The Group also launched its own software business in 2019. When we first started out, the software we needed to manage all these customer accounts did not exist, so we had to build it ourselves. Having those capabilities in-house has been a huge advantage during covid. It has allowed us to be flexible and helped us achieve what we needed both in terms of executing complex data migrations and increasing operating capability.

What do you believe the future holds and what are your priorities?

At the moment, the future remains uncertain. We have some markets coming out of lockdown, while others are facing a fresh set of restrictions. I would love all our operations to return to business as normal. We can do our jobs remotely, but I think we can do them better when we’re together.

Good quality deployment, meanwhile, is a perennial priority. We operate two strategies – a non-performing loan focused Credit Opportunities strategy and the Strategic Origination and Lending Opportunities direct lending strategy I mentioned earlier. Both have strong pipelines and I believe the covid crisis will benefit both businesses but, as with all asset classes that generate attractive risk-adjusted returns, there is healthy competition in the market.

We have an advantage in the length and depth of experience we have built up in this space but there is always more that can be done in both the short and long term. We continue to look for new ways to make our loan servicing and management operations more efficient. We have recently opened an office in Romania to enable us to take advantage of near-shoring and to centralise some of our servicing capabilities.

At the same time, we are pursuing some exciting projects in the realm of robotics and robotic process automation, with the aim of driving even greater efficiency. As we emerge from the pandemic, we will continue to balance the needs of our investors with those of our team, ensuring everyone is safe and motivated to deliver continued success.

How gender diverse is this corner of the financial services industry?

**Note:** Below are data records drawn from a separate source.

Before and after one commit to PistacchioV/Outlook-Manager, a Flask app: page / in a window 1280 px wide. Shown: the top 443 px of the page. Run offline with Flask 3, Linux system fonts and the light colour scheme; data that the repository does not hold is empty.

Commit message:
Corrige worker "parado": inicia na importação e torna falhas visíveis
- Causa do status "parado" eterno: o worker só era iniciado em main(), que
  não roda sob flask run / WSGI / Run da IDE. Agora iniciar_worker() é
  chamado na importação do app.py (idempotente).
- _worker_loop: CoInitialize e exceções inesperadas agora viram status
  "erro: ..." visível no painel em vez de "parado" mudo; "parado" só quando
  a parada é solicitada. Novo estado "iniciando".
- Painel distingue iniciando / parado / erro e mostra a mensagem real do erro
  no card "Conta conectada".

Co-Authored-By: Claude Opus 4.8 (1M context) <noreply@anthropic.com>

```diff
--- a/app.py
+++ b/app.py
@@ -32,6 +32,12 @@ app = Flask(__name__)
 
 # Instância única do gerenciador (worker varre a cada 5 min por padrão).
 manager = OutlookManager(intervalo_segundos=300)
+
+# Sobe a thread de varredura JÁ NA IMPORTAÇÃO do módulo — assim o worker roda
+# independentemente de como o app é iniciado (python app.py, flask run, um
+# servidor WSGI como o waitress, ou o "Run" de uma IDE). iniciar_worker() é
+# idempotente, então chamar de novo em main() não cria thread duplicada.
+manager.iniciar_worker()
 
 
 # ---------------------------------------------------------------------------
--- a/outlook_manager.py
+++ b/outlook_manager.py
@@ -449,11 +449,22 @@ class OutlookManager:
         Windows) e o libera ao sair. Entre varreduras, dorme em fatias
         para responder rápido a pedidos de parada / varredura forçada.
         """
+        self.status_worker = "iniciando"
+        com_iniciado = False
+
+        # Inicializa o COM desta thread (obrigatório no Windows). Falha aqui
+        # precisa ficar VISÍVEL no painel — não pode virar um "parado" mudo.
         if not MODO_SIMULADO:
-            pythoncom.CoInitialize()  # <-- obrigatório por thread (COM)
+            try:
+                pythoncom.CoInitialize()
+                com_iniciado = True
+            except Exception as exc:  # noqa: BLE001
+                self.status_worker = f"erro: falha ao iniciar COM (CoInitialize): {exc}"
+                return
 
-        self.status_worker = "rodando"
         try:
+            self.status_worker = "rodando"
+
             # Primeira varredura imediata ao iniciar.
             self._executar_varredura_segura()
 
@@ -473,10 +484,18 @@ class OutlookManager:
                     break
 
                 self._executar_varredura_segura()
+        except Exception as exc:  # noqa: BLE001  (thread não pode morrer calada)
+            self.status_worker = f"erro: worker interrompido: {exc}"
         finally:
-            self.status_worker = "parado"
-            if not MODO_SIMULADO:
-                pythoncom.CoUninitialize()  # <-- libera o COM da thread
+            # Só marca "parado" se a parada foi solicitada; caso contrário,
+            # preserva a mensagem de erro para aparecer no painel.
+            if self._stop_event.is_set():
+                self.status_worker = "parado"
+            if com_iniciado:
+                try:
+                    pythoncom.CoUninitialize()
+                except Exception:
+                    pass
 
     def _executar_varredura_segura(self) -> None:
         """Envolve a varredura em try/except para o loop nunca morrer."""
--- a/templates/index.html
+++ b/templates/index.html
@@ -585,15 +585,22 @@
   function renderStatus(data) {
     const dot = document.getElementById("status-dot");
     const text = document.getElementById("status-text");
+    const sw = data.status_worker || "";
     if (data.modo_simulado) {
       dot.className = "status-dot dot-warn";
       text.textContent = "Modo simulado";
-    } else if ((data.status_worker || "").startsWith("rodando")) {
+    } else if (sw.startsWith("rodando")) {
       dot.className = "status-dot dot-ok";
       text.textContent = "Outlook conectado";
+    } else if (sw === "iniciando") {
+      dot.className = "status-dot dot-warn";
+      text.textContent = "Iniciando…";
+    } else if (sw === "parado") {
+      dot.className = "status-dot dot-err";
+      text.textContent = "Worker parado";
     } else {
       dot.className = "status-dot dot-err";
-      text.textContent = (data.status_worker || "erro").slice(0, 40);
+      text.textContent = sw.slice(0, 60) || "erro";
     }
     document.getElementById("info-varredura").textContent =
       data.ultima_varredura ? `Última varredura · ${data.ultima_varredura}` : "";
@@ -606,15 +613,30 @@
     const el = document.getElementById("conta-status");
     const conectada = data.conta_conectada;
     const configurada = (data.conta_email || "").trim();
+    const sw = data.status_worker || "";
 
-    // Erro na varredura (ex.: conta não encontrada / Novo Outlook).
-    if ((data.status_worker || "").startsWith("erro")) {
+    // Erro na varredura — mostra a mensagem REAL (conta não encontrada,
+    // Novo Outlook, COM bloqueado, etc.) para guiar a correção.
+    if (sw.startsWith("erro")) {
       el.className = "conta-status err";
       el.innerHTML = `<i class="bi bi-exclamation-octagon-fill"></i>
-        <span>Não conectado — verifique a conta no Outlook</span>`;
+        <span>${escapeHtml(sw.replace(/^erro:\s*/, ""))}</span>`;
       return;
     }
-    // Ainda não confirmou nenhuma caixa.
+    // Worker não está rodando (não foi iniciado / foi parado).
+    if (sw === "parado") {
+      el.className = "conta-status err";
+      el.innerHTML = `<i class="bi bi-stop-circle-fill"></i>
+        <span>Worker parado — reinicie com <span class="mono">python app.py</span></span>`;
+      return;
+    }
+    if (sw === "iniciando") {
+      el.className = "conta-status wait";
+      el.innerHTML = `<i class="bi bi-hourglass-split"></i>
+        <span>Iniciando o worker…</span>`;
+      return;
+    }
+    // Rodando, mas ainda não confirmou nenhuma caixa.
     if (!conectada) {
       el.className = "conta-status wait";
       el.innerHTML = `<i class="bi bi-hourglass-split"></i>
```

I am not sure private debt or credit is any different from the rest of our industry, which tends to be fairly male dominated. LCM has a good level of gender diversity, although there is room for improvement in some areas. For example, our legal team is majority women while the investment team is currently a little less well represented in that respect. However, I am pleased to say that at least a third of our July new intake is female, so we are slowly improving the balance. As we are investing on a pan-European basis, we also have a multi-national team in the London office with at least 10 European languages being spoken and a variety of cultural backgrounds.

Across the wider Group, including Link Financial, we have excellent gender diversity and a growing proportion of women in senior leadership roles, with over 40 percent of management roles being taken up by women.

LCM Partners is part of the LC Financial Holdings Group which includes the Link Financial loan servicing and credit management business